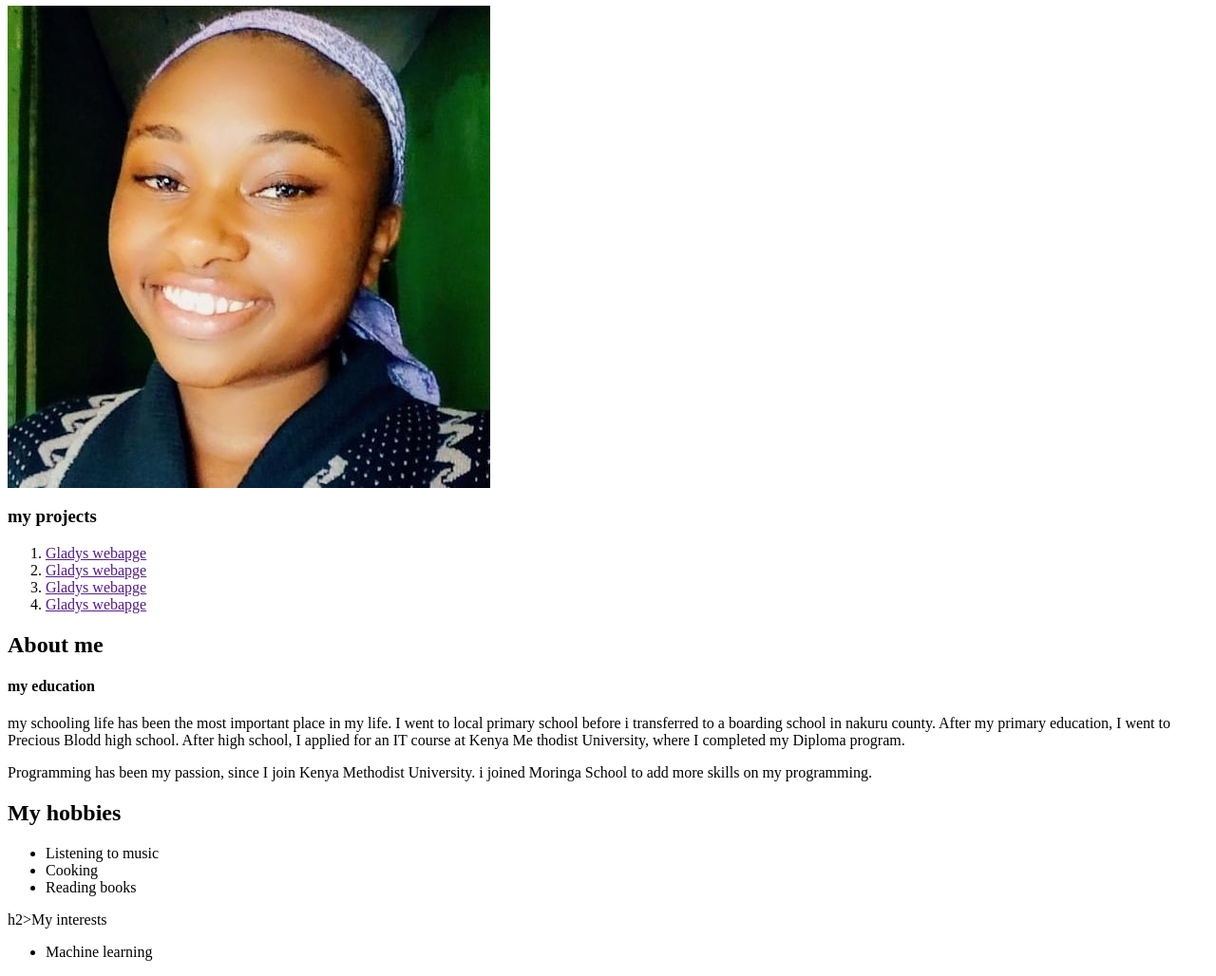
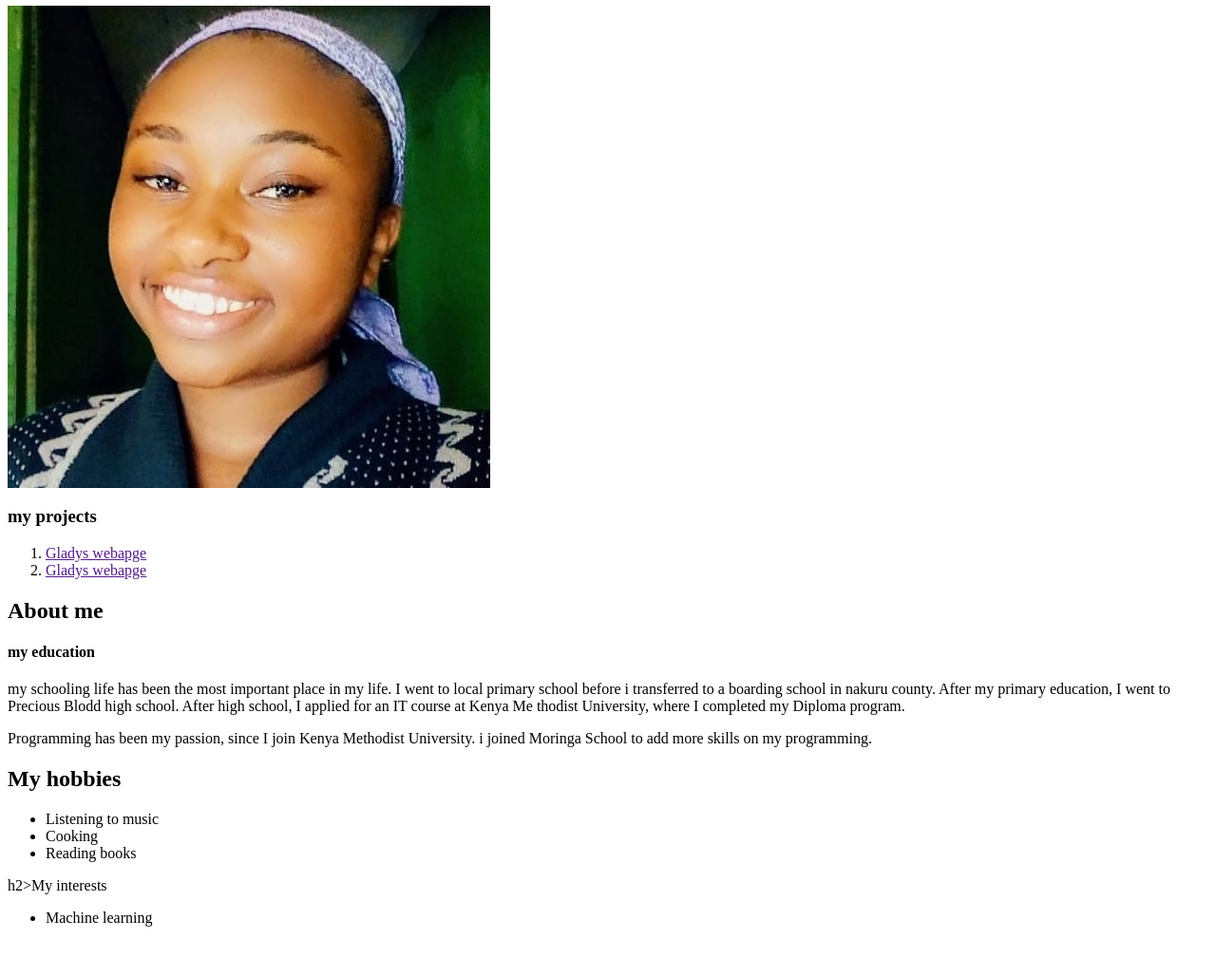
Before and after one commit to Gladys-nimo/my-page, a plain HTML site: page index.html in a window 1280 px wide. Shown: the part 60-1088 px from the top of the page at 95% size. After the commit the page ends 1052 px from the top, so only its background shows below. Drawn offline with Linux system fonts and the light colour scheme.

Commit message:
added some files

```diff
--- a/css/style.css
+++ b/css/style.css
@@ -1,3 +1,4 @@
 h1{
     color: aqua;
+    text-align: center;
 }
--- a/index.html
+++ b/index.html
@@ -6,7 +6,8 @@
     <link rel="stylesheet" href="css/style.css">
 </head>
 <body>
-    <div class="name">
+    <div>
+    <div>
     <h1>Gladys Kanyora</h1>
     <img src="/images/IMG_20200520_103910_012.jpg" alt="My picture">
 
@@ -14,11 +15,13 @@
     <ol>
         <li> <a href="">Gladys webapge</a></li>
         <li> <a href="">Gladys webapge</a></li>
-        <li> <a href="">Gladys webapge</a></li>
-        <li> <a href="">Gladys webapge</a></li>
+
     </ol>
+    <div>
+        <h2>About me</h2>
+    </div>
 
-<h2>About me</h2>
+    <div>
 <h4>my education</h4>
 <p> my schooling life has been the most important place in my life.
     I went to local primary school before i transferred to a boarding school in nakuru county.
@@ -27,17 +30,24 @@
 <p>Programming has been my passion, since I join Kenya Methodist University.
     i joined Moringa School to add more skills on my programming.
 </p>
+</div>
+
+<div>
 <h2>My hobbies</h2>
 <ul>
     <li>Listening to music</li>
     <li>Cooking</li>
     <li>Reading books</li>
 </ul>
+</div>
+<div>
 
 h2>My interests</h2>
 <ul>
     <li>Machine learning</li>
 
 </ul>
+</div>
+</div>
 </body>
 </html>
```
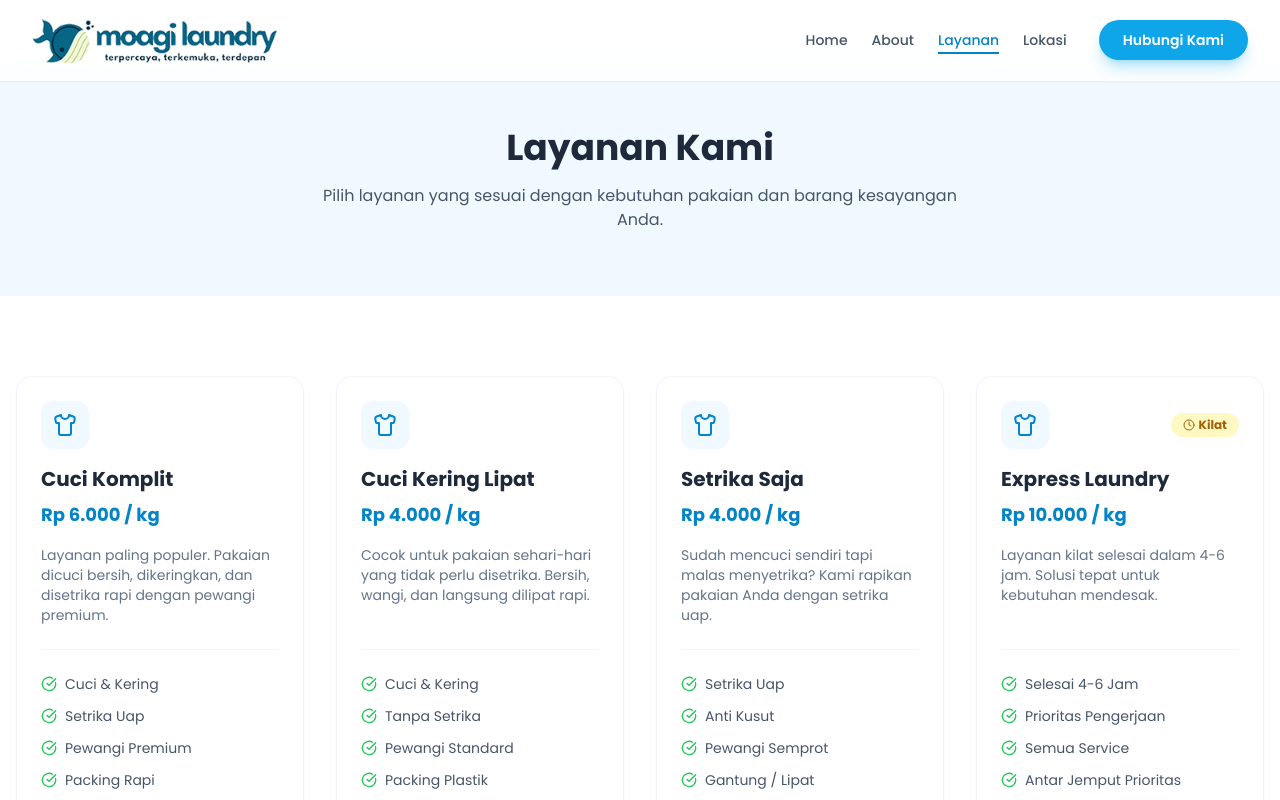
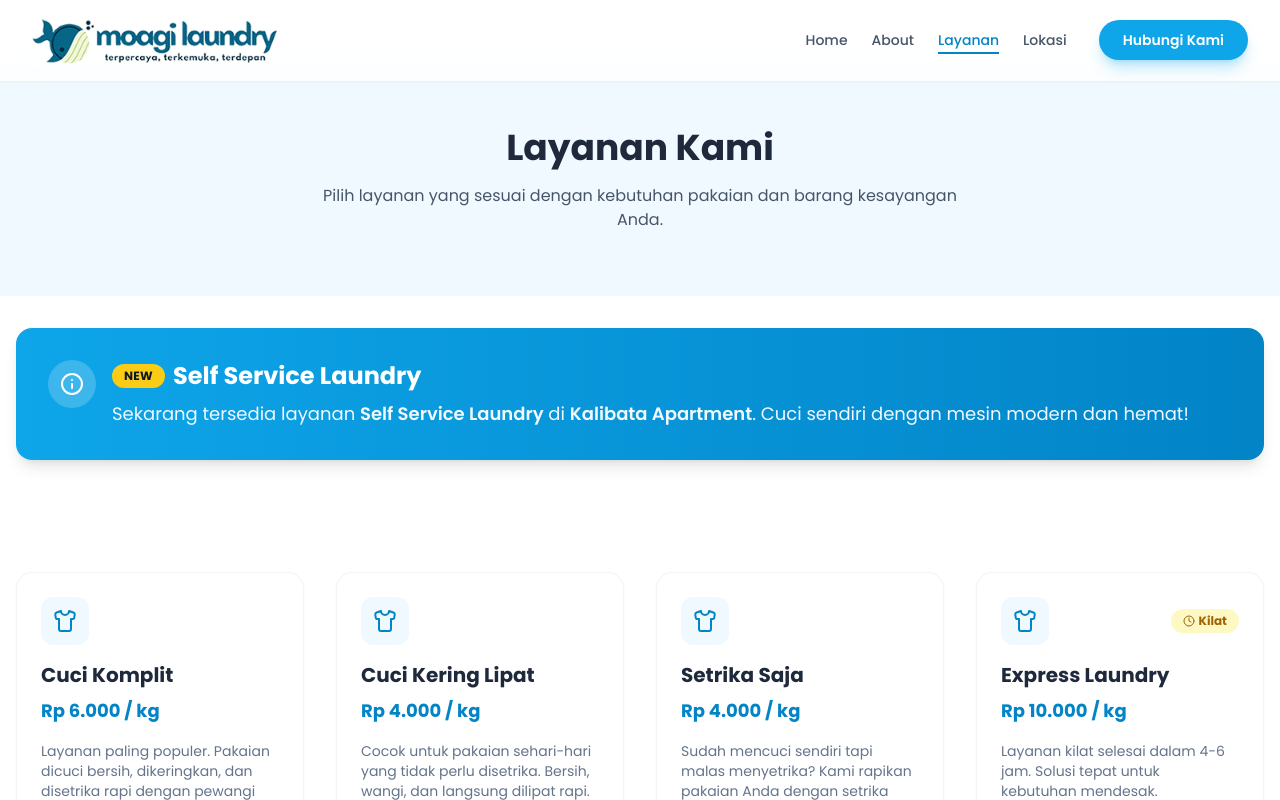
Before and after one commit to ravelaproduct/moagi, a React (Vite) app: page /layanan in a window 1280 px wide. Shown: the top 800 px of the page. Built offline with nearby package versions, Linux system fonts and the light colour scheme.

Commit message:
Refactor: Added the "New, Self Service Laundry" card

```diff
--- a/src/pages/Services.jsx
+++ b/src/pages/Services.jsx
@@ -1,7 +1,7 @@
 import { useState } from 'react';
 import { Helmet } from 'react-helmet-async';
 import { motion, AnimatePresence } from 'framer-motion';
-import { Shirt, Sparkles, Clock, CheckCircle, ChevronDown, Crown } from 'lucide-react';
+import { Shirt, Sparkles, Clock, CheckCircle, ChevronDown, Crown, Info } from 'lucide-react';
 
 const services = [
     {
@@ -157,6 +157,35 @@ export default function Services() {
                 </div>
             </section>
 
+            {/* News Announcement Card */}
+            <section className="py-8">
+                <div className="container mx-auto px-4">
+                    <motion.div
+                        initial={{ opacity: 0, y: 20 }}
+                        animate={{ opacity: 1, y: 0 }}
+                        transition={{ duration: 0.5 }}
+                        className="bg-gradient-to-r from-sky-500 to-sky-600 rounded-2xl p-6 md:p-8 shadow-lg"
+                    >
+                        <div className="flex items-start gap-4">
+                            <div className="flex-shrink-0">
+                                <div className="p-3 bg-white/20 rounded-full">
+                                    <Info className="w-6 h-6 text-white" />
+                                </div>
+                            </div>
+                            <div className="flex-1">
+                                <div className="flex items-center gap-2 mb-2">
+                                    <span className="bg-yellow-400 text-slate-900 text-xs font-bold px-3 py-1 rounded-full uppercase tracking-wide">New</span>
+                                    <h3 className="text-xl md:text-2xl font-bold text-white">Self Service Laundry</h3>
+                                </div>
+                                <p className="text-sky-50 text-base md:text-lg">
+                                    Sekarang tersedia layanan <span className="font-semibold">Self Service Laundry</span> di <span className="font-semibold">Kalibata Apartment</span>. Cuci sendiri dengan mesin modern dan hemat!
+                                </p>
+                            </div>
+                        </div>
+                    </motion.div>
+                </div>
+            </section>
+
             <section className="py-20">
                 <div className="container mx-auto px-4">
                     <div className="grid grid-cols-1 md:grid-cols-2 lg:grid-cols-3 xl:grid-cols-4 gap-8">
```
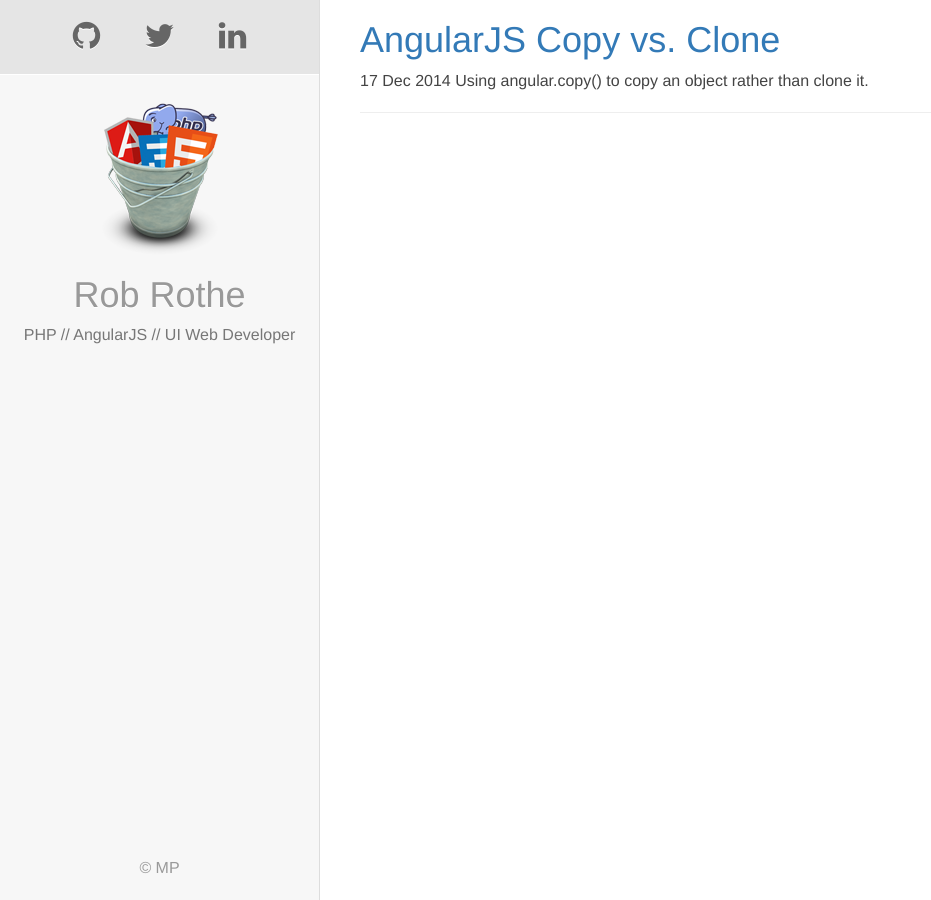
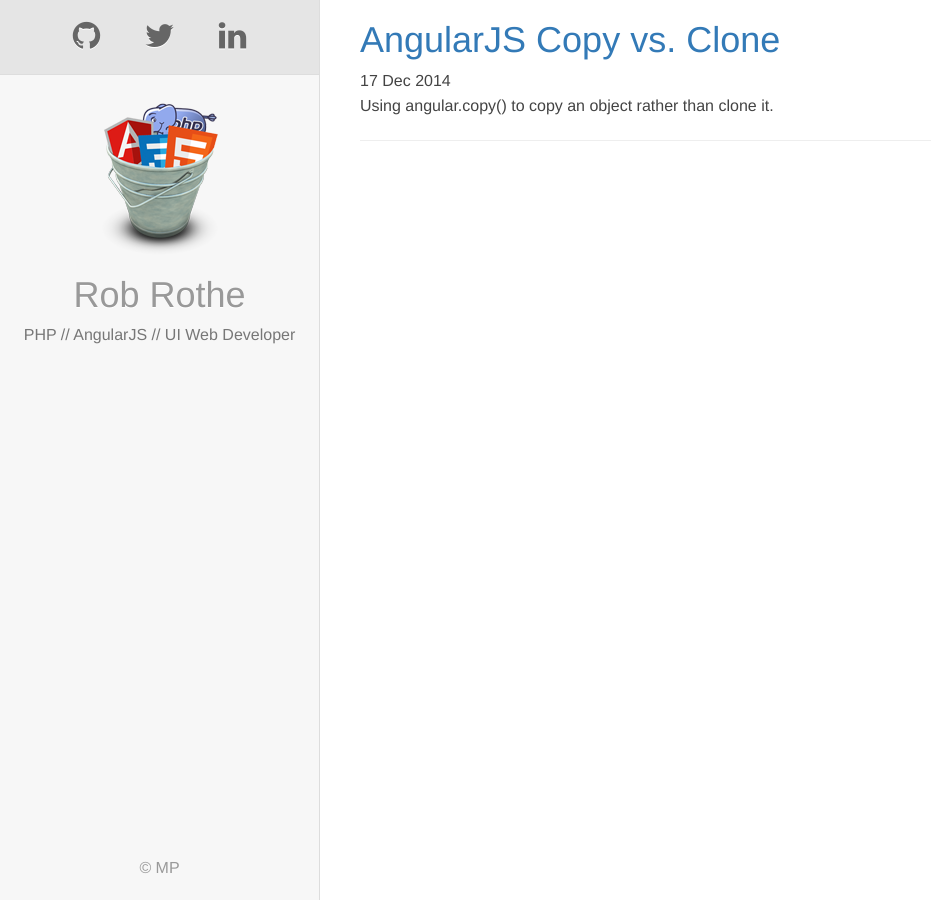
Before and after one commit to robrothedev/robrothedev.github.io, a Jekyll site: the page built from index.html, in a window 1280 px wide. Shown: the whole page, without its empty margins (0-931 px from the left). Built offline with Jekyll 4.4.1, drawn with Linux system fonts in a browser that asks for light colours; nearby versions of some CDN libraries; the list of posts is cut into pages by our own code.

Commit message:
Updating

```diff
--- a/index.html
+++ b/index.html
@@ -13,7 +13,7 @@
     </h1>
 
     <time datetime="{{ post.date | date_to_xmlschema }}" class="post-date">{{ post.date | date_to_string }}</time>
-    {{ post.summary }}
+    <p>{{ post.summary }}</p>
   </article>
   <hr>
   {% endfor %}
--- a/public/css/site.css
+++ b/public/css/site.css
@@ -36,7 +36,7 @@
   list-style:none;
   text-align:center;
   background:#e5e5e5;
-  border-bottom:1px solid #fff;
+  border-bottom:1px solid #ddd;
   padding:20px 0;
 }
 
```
• • • •
Assigned task>
Write the data out again word for word; leave the pictures behind.

Output for this task>
Before and after one commit to Gladys-nimo/my-page, a plain HTML site: page index.html in a window 1280 px wide. Shown: the part 60-1088 px from the top of the page at 95% size. After the commit the page ends 1052 px from the top, so only its background shows below. Drawn offline with Linux system fonts and the light colour scheme.

Commit message:
added some files

```diff
--- a/css/style.css
+++ b/css/style.css
@@ -1,3 +1,4 @@
 h1{
     color: aqua;
+    text-align: center;
 }
--- a/index.html
+++ b/index.html
@@ -6,7 +6,8 @@
     <link rel="stylesheet" href="css/style.css">
 </head>
 <body>
-    <div class="name">
+    <div>
+    <div>
     <h1>Gladys Kanyora</h1>
     <img src="/images/IMG_20200520_103910_012.jpg" alt="My picture">
 
@@ -14,11 +15,13 @@
     <ol>
         <li> <a href="">Gladys webapge</a></li>
         <li> <a href="">Gladys webapge</a></li>
-        <li> <a href="">Gladys webapge</a></li>
-        <li> <a href="">Gladys webapge</a></li>
+
     </ol>
+    <div>
+        <h2>About me</h2>
+    </div>
 
-<h2>About me</h2>
+    <div>
 <h4>my education</h4>
 <p> my schooling life has been the most important place in my life.
     I went to local primary school before i transferred to a boarding school in nakuru county.
@@ -27,17 +30,24 @@
 <p>Programming has been my passion, since I join Kenya Methodist University.
     i joined Moringa School to add more skills on my programming.
 </p>
+</div>
+
+<div>
 <h2>My hobbies</h2>
 <ul>
     <li>Listening to music</li>
     <li>Cooking</li>
     <li>Reading books</li>
 </ul>
+</div>
+<div>
 
 h2>My interests</h2>
 <ul>
     <li>Machine learning</li>
 
 </ul>
+</div>
+</div>
 </body>
 </html>
```
Before and after one commit to ravelaproduct/moagi, a React (Vite) app: page /layanan in a window 1280 px wide. Shown: the top 800 px of the page. Built offline with nearby package versions, Linux system fonts and the light colour scheme.

Commit message:
Refactor: Added the "New, Self Service Laundry" card

```diff
--- a/src/pages/Services.jsx
+++ b/src/pages/Services.jsx
@@ -1,7 +1,7 @@
 import { useState } from 'react';
 import { Helmet } from 'react-helmet-async';
 import { motion, AnimatePresence } from 'framer-motion';
-import { Shirt, Sparkles, Clock, CheckCircle, ChevronDown, Crown } from 'lucide-react';
+import { Shirt, Sparkles, Clock, CheckCircle, ChevronDown, Crown, Info } from 'lucide-react';
 
 const services = [
     {
@@ -157,6 +157,35 @@ export default function Services() {
                 </div>
             </section>
 
+            {/* News Announcement Card */}
+            <section className="py-8">
+                <div className="container mx-auto px-4">
+                    <motion.div
+                        initial={{ opacity: 0, y: 20 }}
+                        animate={{ opacity: 1, y: 0 }}
+                        transition={{ duration: 0.5 }}
+                        className="bg-gradient-to-r from-sky-500 to-sky-600 rounded-2xl p-6 md:p-8 shadow-lg"
+                    >
+                        <div className="flex items-start gap-4">
+                            <div className="flex-shrink-0">
+                                <div className="p-3 bg-white/20 rounded-full">
+                                    <Info className="w-6 h-6 text-white" />
+                                </div>
+                            </div>
+                            <div className="flex-1">
+                                <div className="flex items-center gap-2 mb-2">
+                                    <span className="bg-yellow-400 text-slate-900 text-xs font-bold px-3 py-1 rounded-full uppercase tracking-wide">New</span>
+                                    <h3 className="text-xl md:text-2xl font-bold text-white">Self Service Laundry</h3>
+                                </div>
+                                <p className="text-sky-50 text-base md:text-lg">
+                                    Sekarang tersedia layanan <span className="font-semibold">Self Service Laundry</span> di <span className="font-semibold">Kalibata Apartment</span>. Cuci sendiri dengan mesin modern dan hemat!
+                                </p>
+                            </div>
+                        </div>
+                    </motion.div>
+                </div>
+            </section>
+
             <section className="py-20">
                 <div className="container mx-auto px-4">
                     <div className="grid grid-cols-1 md:grid-cols-2 lg:grid-cols-3 xl:grid-cols-4 gap-8">
```
Before and after one commit to robrothedev/robrothedev.github.io, a Jekyll site: the page built from index.html, in a window 1280 px wide. Shown: the whole page, without its empty margins (0-931 px from the left). Built offline with Jekyll 4.4.1, drawn with Linux system fonts in a browser that asks for light colours; nearby versions of some CDN libraries; the list of posts is cut into pages by our own code.

Commit message:
Updating

```diff
--- a/index.html
+++ b/index.html
@@ -13,7 +13,7 @@
     </h1>
 
     <time datetime="{{ post.date | date_to_xmlschema }}" class="post-date">{{ post.date | date_to_string }}</time>
-    {{ post.summary }}
+    <p>{{ post.summary }}</p>
   </article>
   <hr>
   {% endfor %}
--- a/public/css/site.css
+++ b/public/css/site.css
@@ -36,7 +36,7 @@
   list-style:none;
   text-align:center;
   background:#e5e5e5;
-  border-bottom:1px solid #fff;
+  border-bottom:1px solid #ddd;
   padding:20px 0;
 }
 
```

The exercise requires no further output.